Top of DATA FOR ANALYSIS
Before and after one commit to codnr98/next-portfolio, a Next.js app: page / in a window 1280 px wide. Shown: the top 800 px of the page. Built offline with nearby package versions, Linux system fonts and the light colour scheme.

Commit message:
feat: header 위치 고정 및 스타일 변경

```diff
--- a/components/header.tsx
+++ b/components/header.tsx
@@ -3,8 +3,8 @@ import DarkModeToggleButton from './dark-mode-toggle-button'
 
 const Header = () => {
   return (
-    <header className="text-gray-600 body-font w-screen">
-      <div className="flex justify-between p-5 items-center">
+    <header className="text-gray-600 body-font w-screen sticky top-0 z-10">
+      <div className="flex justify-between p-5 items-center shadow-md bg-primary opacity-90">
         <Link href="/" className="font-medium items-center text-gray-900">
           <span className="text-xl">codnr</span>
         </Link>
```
Bottom of DATA FOR ANALYSIS
## [AIM OF THE EXERCISE]
Start to finish, give the listing again exactly.

## [WRITTEN SOLUTION]
Before and after one commit to codnr98/next-portfolio, a Next.js app: page / in a window 1280 px wide. Shown: the top 800 px of the page. Built offline with nearby package versions, Linux system fonts and the light colour scheme.

Commit message:
feat: header 위치 고정 및 스타일 변경

```diff
--- a/components/header.tsx
+++ b/components/header.tsx
@@ -3,8 +3,8 @@ import DarkModeToggleButton from './dark-mode-toggle-button'
 
 const Header = () => {
   return (
-    <header className="text-gray-600 body-font w-screen">
-      <div className="flex justify-between p-5 items-center">
+    <header className="text-gray-600 body-font w-screen sticky top-0 z-10">
+      <div className="flex justify-between p-5 items-center shadow-md bg-primary opacity-90">
         <Link href="/" className="font-medium items-center text-gray-900">
           <span className="text-xl">codnr</span>
         </Link>
```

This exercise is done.